In the UK, we are not short of challenges when it comes to enjoying the journey’s on public transportation: cancelled services, slow trains, people packed into public transport like sardines and in busy periods a high risk of being late.
It would not be unfair to say that passengers feel as though transportation links have routinely let them down.
According to the Transport Statistics Great Britain 2016 report from the Department for Transport, passengers working in London clock up the longest average commute at 46 minutes, with the rest of the UK having an average between 23 minutes and 27 minutes.
That’s excluding some of the marathon commutes that some people make in the UK, some coming from the West Midlands down to London each day. According to research by Moovit, Britons endure more marathon commutes (commutes of two hours or more) than anyone else in Europe, each day.
However, despite these grievances, the UK’s transportation links are far from the wo rst in the world – and are, in fact, amongst the best. We have seats, air conditioning (sometimes), plug sockets (on trains) bathrooms, and most of the time, air to breathe. Our commute is a breeze when compared to that of countries like India, China and Japan, and even more so when compared to some of the extreme commuters around! We’ve been looking at some of the most arduous commutes in the world, so the next time a train is late, it’s worth considering … it could be worse…:
Worst daily commutes around the world
Moving eight million commuters around the capital, Tokyo, on a daily basis, Japan dwarfs those of other cities. Packed trains literally mean that passengers are crushed into carriages. Despite the trains being on time and clean, would you trade that for having no personal space whatsoever?

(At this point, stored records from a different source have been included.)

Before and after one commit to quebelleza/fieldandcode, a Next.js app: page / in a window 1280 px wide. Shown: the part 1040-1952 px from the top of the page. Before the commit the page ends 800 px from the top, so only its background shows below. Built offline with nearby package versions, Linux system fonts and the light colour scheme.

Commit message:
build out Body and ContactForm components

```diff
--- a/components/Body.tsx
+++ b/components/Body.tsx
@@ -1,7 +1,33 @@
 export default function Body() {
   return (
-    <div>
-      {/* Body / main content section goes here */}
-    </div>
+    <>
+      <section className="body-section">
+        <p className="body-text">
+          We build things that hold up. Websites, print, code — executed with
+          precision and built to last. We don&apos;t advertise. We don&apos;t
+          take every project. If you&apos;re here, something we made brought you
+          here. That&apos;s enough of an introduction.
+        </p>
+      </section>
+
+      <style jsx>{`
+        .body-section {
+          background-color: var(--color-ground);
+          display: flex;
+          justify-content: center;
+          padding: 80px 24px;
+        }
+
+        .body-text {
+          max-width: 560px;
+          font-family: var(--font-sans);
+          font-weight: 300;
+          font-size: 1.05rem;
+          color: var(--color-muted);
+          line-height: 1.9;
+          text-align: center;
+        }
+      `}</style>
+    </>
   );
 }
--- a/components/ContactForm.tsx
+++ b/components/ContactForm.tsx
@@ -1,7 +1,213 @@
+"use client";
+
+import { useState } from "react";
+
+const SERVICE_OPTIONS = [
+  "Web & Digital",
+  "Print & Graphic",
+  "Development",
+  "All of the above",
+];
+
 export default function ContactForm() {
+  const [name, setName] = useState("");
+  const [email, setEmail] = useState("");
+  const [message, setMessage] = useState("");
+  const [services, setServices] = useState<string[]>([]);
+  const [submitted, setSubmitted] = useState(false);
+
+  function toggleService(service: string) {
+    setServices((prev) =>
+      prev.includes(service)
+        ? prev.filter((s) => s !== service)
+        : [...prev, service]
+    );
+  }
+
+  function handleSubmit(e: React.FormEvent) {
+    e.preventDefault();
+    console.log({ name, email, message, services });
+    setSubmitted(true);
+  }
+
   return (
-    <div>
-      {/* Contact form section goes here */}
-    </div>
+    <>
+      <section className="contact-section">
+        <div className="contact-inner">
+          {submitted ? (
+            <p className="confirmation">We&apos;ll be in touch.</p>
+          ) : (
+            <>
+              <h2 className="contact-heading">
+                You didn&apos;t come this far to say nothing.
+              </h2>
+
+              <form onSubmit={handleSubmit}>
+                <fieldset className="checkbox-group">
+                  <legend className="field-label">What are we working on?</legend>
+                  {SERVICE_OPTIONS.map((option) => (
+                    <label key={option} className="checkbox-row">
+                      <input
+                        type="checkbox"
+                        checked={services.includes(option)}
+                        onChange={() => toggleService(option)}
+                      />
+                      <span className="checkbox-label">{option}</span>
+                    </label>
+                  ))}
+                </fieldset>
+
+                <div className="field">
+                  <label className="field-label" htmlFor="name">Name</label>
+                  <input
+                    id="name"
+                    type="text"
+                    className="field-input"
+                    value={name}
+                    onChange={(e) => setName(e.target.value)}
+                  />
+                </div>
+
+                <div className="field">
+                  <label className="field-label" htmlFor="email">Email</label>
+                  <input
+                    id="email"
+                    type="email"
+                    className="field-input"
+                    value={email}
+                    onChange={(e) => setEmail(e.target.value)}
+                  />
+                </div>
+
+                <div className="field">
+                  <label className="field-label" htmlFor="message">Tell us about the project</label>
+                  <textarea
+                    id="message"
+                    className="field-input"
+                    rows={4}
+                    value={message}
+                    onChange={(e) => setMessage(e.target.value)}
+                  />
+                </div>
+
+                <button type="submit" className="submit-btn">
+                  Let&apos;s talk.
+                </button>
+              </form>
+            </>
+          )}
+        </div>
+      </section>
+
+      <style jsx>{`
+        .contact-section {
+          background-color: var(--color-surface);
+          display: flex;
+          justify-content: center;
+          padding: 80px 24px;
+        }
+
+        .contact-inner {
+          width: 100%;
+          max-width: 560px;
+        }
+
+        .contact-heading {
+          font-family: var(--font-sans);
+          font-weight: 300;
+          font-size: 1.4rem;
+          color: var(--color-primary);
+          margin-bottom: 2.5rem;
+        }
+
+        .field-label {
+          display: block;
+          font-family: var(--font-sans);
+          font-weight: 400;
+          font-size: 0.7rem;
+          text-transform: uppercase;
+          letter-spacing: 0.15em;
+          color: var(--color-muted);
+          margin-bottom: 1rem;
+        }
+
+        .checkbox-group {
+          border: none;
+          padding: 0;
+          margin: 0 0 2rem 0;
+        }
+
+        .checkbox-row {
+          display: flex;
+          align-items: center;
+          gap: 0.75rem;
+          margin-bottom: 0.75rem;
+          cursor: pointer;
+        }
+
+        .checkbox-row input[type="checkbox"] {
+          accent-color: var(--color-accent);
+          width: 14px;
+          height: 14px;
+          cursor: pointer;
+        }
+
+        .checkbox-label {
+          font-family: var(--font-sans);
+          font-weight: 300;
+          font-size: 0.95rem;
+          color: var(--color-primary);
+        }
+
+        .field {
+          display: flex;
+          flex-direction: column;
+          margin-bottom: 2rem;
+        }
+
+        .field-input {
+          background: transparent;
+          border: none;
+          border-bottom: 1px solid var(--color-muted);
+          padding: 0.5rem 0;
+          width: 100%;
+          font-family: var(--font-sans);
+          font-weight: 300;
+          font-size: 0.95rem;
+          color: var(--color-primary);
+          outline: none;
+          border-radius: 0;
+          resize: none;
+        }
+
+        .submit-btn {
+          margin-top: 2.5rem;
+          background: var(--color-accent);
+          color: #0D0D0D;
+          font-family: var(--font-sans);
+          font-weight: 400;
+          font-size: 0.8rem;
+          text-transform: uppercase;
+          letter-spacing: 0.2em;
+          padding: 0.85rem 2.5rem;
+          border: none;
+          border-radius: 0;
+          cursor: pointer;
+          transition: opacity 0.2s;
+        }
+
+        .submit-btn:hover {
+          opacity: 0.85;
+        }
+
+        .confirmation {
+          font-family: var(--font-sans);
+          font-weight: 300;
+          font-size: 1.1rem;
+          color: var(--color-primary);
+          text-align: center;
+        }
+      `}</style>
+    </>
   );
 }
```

With the second largest rail network in the world, India moves a whopping 23 million passengers a day! However many of these passenger hang onto the side of the trains, a sight you may have seen in news, movies or pictures.
Beijing is the most expensive city in the world for rental, forcing workers to live on the outskirts of the city where prices are more affordable. Like Tokyo, this means that the daily commute is a popular task for many white collar workers. The average travel time is 52 minutes, however hundreds of thousands of workers spend on average six hours commuting to and from Beijing each day!
Taking the commute to the extreme
If that’s not enough to make you feel a little better the next time you squeeze onto a busy train or bus, spare a thought for two of the world’s most extreme commuters. Curt von Badinski, the CTO of tech company Motiv, travels 800 miles from Burbank, California, to San Francisco and back, which takes two cars, two plane rides, and six hours to complete. Why is the obvious question? It’s cheaper! Badinski saves a significant amount of money commuting this way.
Similarly, Sam Cookney calculated he could save a tremendous amount of money commuting from Barcelona, Spain to London. Cookney started commuting from Barcelona to avoid the extortionate costs of housing prices in the capital.
What improvements could be made to the daily commute?
Faced with these long commutes, what changes could be made to improve the passenger experience and pass the time. Below we’ve included a list of improvements that could easily be made to the UK passenger commute.
- Continuous, uninterrupted wi-fi coverage on a secure local network that performs even when moving at speed or in rural areas.
- On-board information and communication streamed directly to mobile devices.
- Automatic payment options from mobile devices, smart ticketing and live connections with other transport networks and services.
- Luggage monitoring solutions for long journeys, customers want peace of mind and comfort in knowing where their items are.
- Seat reservation direct to a smart phone enabling passengers to choose the exact seat they want before they even step on the train.
- In seat ordering allowing passengers to order food and refreshments from the catering carriage which is then delivered to their seat.
If you are interested in reading more about how to bring public transport into the 21st Century, click on the link below to download our eBook: